* **THE INPUT**
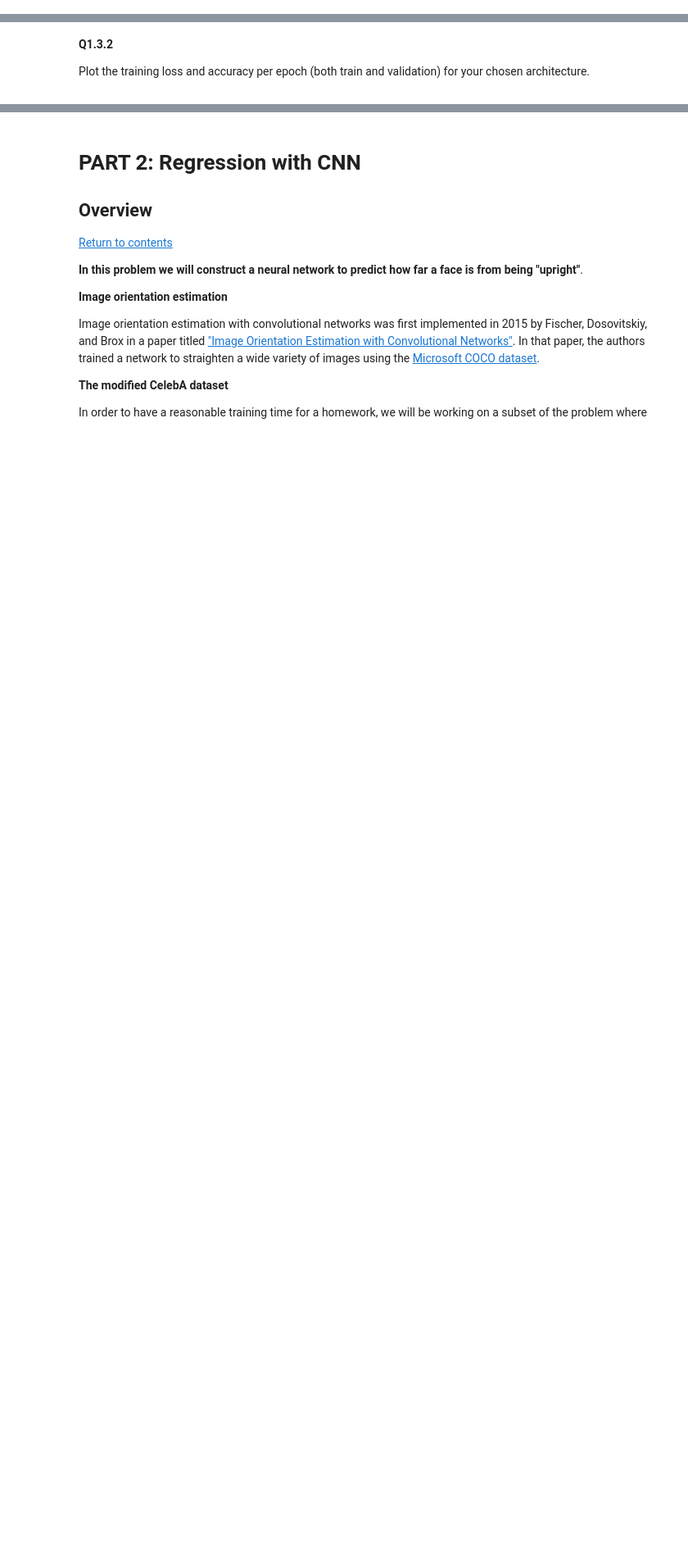
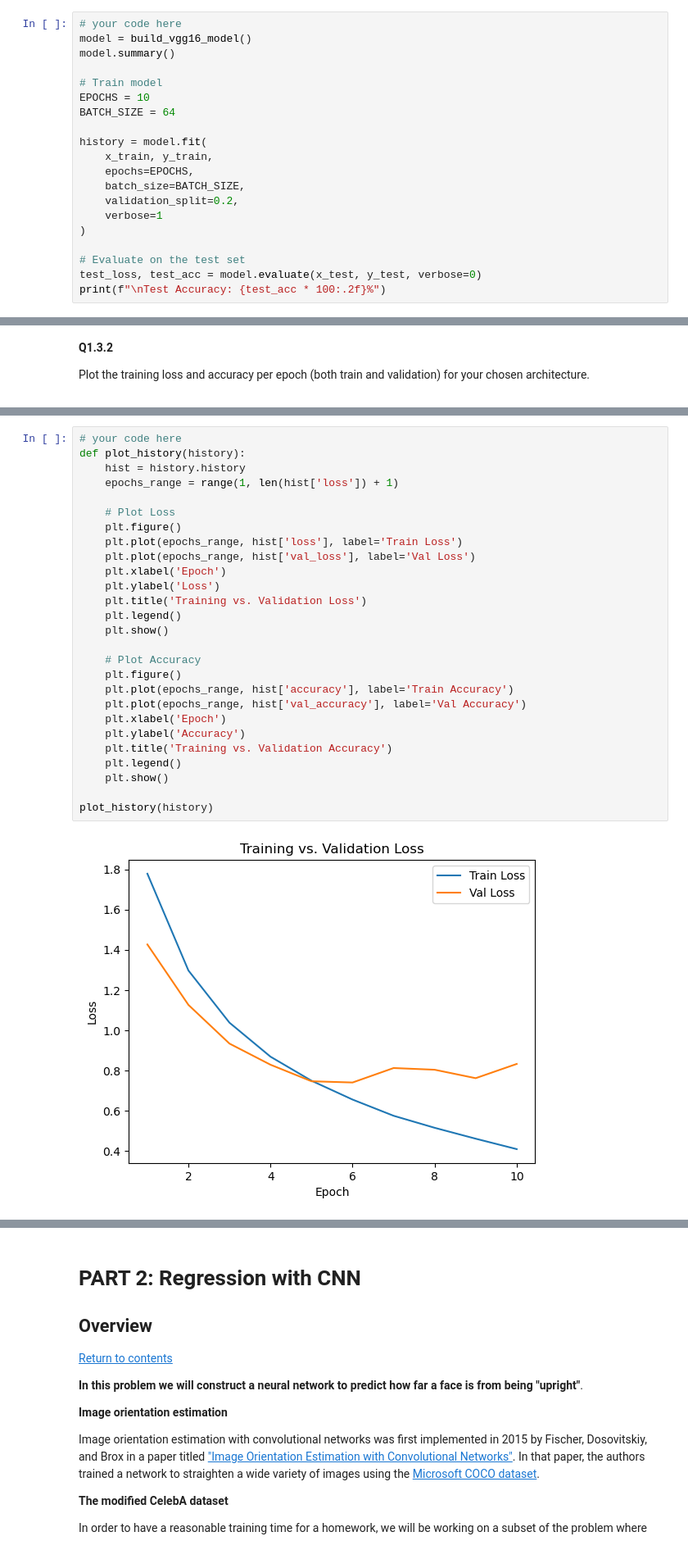
Before and after one commit to fiidalgo/ac209b, a Jupyter notebook: hw/cs1090b_hw3/cs1090b_hw3.ipynb, the cells around one changed output, grey strips where cells are left out. Shown: that part at 82% size. Drawn from its saved outputs; the diff is of its cells as text; blank space fills up the shorter version.

```diff
--- a/hw/cs1090b_hw3/cs1090b_hw3.ipynb
+++ b/hw/cs1090b_hw3/cs1090b_hw3.ipynb
@@ -241,0 +393,20 @@ Print the model summary for your chosen architecture, and report the total numbe
+# %%
+# your code here
+model = build_vgg16_model()
+model.summary()
+
+# Train model
+EPOCHS = 10
+BATCH_SIZE = 64
+
+history = model.fit(
+    x_train, y_train,
+    epochs=EPOCHS,
+    batch_size=BATCH_SIZE,
+    validation_split=0.2,
+    verbose=1
+)
+
+# Evaluate on the test set
+test_loss, test_acc = model.evaluate(x_test, y_test, verbose=0)
+print(f"\nTest Accuracy: {test_acc * 100:.2f}%")
@@ -254,0 +465,29 @@ Plot the training loss and accuracy per epoch (both train and validation) for yo
+# %%
+# your code here
+def plot_history(history):
+    hist = history.history
+    epochs_range = range(1, len(hist['loss']) + 1)
+
+    # Plot Loss
+    plt.figure()
+    plt.plot(epochs_range, hist['loss'], label='Train Loss')
+    plt.plot(epochs_range, hist['val_loss'], label='Val Loss')
+    plt.xlabel('Epoch')
+    plt.ylabel('Loss')
+    plt.title('Training vs. Validation Loss')
+    plt.legend()
+    plt.show()
+
+    # Plot Accuracy
+    plt.figure()
+    plt.plot(epochs_range, hist['accuracy'], label='Train Accuracy')
+    plt.plot(epochs_range, hist['val_accuracy'], label='Val Accuracy')
+    plt.xlabel('Epoch')
+    plt.ylabel('Accuracy')
+    plt.title('Training vs. Validation Accuracy')
+    plt.legend()
+    plt.show()
+
+plot_history(history)
+# %% [output]
+[figure, added]
```
Also changed, not shown: parts of 13 cells of this notebook.
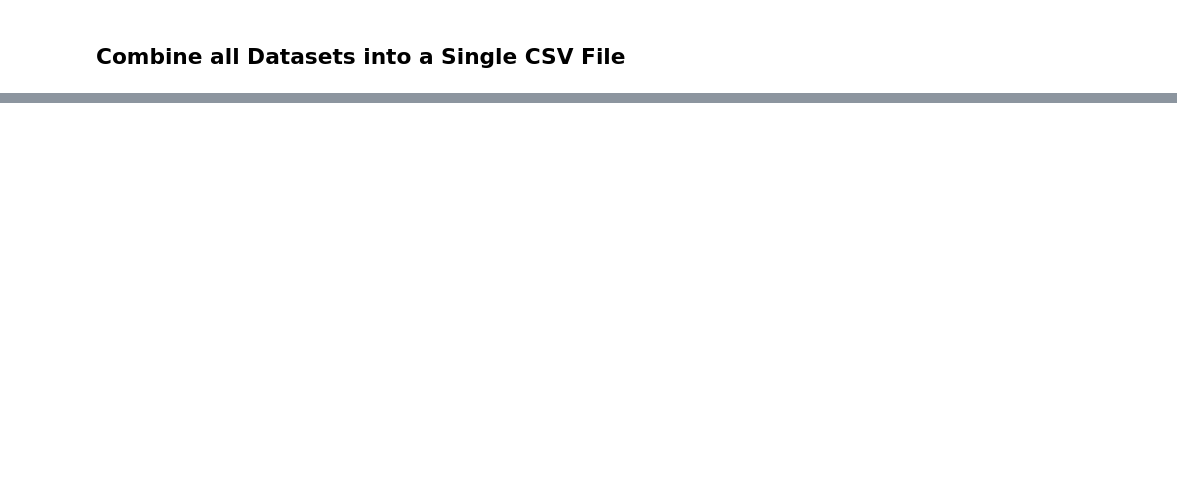
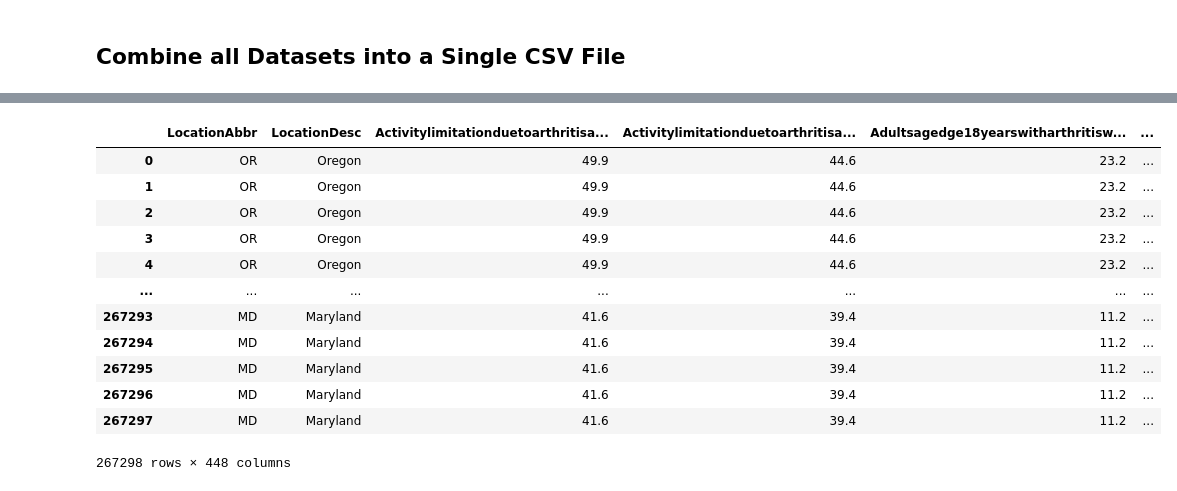
Before and after one commit to ChristopherHoward1/Public-Health-Tracker-Advisory-Chatbot, a Jupyter notebook: notebooks/EDA.ipynb, the cells around one changed output, grey strips where cells are left out. Saved outputs shown, nothing was run; the diff lists cells and outputs as text; code cells hidden in the pictures; blank space fills up the shorter version.

```diff
--- a/notebooks/EDA.ipynb
+++ b/notebooks/EDA.ipynb
@@ -699,0 +859,14 @@ FileNotFoundError: [Errno 2] No such file or directory: 'data/chronic_disease.cs
+# %%
+chronic_diseases_df = chronic_diseases_df.drop(columns=['Unnamed: 0'], errors='ignore')
+demographics_df = demographics_df.drop(columns=['Unnamed: 0'], errors='ignore')
+# %%
+chronic_diseases_df['LocationDesc'] = chronic_diseases_df['LocationDesc'].str.strip().str.title()
+demographics_df['STNAME'] = demographics_df['STNAME'].str.strip().str.title()
+# %%
+merged_df = pd.merge(
+    chronic_diseases_df,
+    demographics_df,
+    left_on='LocationDesc',
+    right_on='STNAME',
+    how='left'
+)
@@ -699,0 +883,36 @@ FileNotFoundError: [Errno 2] No such file or directory: 'data/chronic_disease.cs
+# %%
+# Ensure FIPS and fips are of the same type
+
+merged_df['FIPS'] = merged_df['FIPS'].fillna(-1).astype(int)  # Fill missing values with -1 and convert to int
+infectious_diseases_df['fips'] = infectious_diseases_df['fips'].astype(int)
+
+
+merged_df = pd.merge(
+    merged_df,
+    infectious_diseases_df,
+    left_on='FIPS',
+    right_on='fips',
+    how='inner'
+)
+# %%
+final_df = merged_df.merge(average_df, left_on='LocationAbbr', right_on='StateAbbr', how='left')
+
+# Drop the duplicate key column (if desired)
+final_df = final_df.drop(columns=['StateAbbr'])
+
+# Display the resulting dataframe
+final_df
+# %% [output]
+|  | LocationAbbr | LocationDesc | Activitylimitationduetoarthritisa... | Activitylimitationduetoarthritisa... | Adultsagedge18yearswitharthritisw... | ... |
+| 0 | OR | Oregon | 49.9 | 44.6 | 23.2 | ... |
+| 1 | OR | Oregon | 49.9 | 44.6 | 23.2 | ... |
+| 2 | OR | Oregon | 49.9 | 44.6 | 23.2 | ... |
+| 3 | OR | Oregon | 49.9 | 44.6 | 23.2 | ... |
+| 4 | OR | Oregon | 49.9 | 44.6 | 23.2 | ... |
+| ... | ... | ... | ... | ... | ... | ... |
+| 267293 | MD | Maryland | 41.6 | 39.4 | 11.2 | ... |
+| 267294 | MD | Maryland | 41.6 | 39.4 | 11.2 | ... |
+| 267295 | MD | Maryland | 41.6 | 39.4 | 11.2 | ... |
+| 267296 | MD | Maryland | 41.6 | 39.4 | 11.2 | ... |
+| 267297 | MD | Maryland | 41.6 | 39.4 | 11.2 | ... |
+267298 rows × 448 columns
```
Also changed, not shown: parts of 18 cells of this notebook, 6 other files.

* **PROBLEM STATEMENT**
Each record above needs to be copied exactly, with images left out.

* **REPLY TO THE EXERCISE**
Before and after one commit to fiidalgo/ac209b, a Jupyter notebook: hw/cs1090b_hw3/cs1090b_hw3.ipynb, the cells around one changed output, grey strips where cells are left out. Shown: that part at 82% size. Drawn from its saved outputs; the diff is of its cells as text; blank space fills up the shorter version.

```diff
--- a/hw/cs1090b_hw3/cs1090b_hw3.ipynb
+++ b/hw/cs1090b_hw3/cs1090b_hw3.ipynb
@@ -241,0 +393,20 @@ Print the model summary for your chosen architecture, and report the total numbe
+# %%
+# your code here
+model = build_vgg16_model()
+model.summary()
+
+# Train model
+EPOCHS = 10
+BATCH_SIZE = 64
+
+history = model.fit(
+    x_train, y_train,
+    epochs=EPOCHS,
+    batch_size=BATCH_SIZE,
+    validation_split=0.2,
+    verbose=1
+)
+
+# Evaluate on the test set
+test_loss, test_acc = model.evaluate(x_test, y_test, verbose=0)
+print(f"\nTest Accuracy: {test_acc * 100:.2f}%")
@@ -254,0 +465,29 @@ Plot the training loss and accuracy per epoch (both train and validation) for yo
+# %%
+# your code here
+def plot_history(history):
+    hist = history.history
+    epochs_range = range(1, len(hist['loss']) + 1)
+
+    # Plot Loss
+    plt.figure()
+    plt.plot(epochs_range, hist['loss'], label='Train Loss')
+    plt.plot(epochs_range, hist['val_loss'], label='Val Loss')
+    plt.xlabel('Epoch')
+    plt.ylabel('Loss')
+    plt.title('Training vs. Validation Loss')
+    plt.legend()
+    plt.show()
+
+    # Plot Accuracy
+    plt.figure()
+    plt.plot(epochs_range, hist['accuracy'], label='Train Accuracy')
+    plt.plot(epochs_range, hist['val_accuracy'], label='Val Accuracy')
+    plt.xlabel('Epoch')
+    plt.ylabel('Accuracy')
+    plt.title('Training vs. Validation Accuracy')
+    plt.legend()
+    plt.show()
+
+plot_history(history)
+# %% [output]
+[figure, added]
```
Also changed, not shown: parts of 13 cells of this notebook.
Before and after one commit to ChristopherHoward1/Public-Health-Tracker-Advisory-Chatbot, a Jupyter notebook: notebooks/EDA.ipynb, the cells around one changed output, grey strips where cells are left out. Saved outputs shown, nothing was run; the diff lists cells and outputs as text; code cells hidden in the pictures; blank space fills up the shorter version.

```diff
--- a/notebooks/EDA.ipynb
+++ b/notebooks/EDA.ipynb
@@ -699,0 +859,14 @@ FileNotFoundError: [Errno 2] No such file or directory: 'data/chronic_disease.cs
+# %%
+chronic_diseases_df = chronic_diseases_df.drop(columns=['Unnamed: 0'], errors='ignore')
+demographics_df = demographics_df.drop(columns=['Unnamed: 0'], errors='ignore')
+# %%
+chronic_diseases_df['LocationDesc'] = chronic_diseases_df['LocationDesc'].str.strip().str.title()
+demographics_df['STNAME'] = demographics_df['STNAME'].str.strip().str.title()
+# %%
+merged_df = pd.merge(
+    chronic_diseases_df,
+    demographics_df,
+    left_on='LocationDesc',
+    right_on='STNAME',
+    how='left'
+)
@@ -699,0 +883,36 @@ FileNotFoundError: [Errno 2] No such file or directory: 'data/chronic_disease.cs
+# %%
+# Ensure FIPS and fips are of the same type
+
+merged_df['FIPS'] = merged_df['FIPS'].fillna(-1).astype(int)  # Fill missing values with -1 and convert to int
+infectious_diseases_df['fips'] = infectious_diseases_df['fips'].astype(int)
+
+
+merged_df = pd.merge(
+    merged_df,
+    infectious_diseases_df,
+    left_on='FIPS',
+    right_on='fips',
+    how='inner'
+)
+# %%
+final_df = merged_df.merge(average_df, left_on='LocationAbbr', right_on='StateAbbr', how='left')
+
+# Drop the duplicate key column (if desired)
+final_df = final_df.drop(columns=['StateAbbr'])
+
+# Display the resulting dataframe
+final_df
+# %% [output]
+|  | LocationAbbr | LocationDesc | Activitylimitationduetoarthritisa... | Activitylimitationduetoarthritisa... | Adultsagedge18yearswitharthritisw... | ... |
+| 0 | OR | Oregon | 49.9 | 44.6 | 23.2 | ... |
+| 1 | OR | Oregon | 49.9 | 44.6 | 23.2 | ... |
+| 2 | OR | Oregon | 49.9 | 44.6 | 23.2 | ... |
+| 3 | OR | Oregon | 49.9 | 44.6 | 23.2 | ... |
+| 4 | OR | Oregon | 49.9 | 44.6 | 23.2 | ... |
+| ... | ... | ... | ... | ... | ... | ... |
+| 267293 | MD | Maryland | 41.6 | 39.4 | 11.2 | ... |
+| 267294 | MD | Maryland | 41.6 | 39.4 | 11.2 | ... |
+| 267295 | MD | Maryland | 41.6 | 39.4 | 11.2 | ... |
+| 267296 | MD | Maryland | 41.6 | 39.4 | 11.2 | ... |
+| 267297 | MD | Maryland | 41.6 | 39.4 | 11.2 | ... |
+267298 rows × 448 columns
```
Also changed, not shown: parts of 18 cells of this notebook, 6 other files.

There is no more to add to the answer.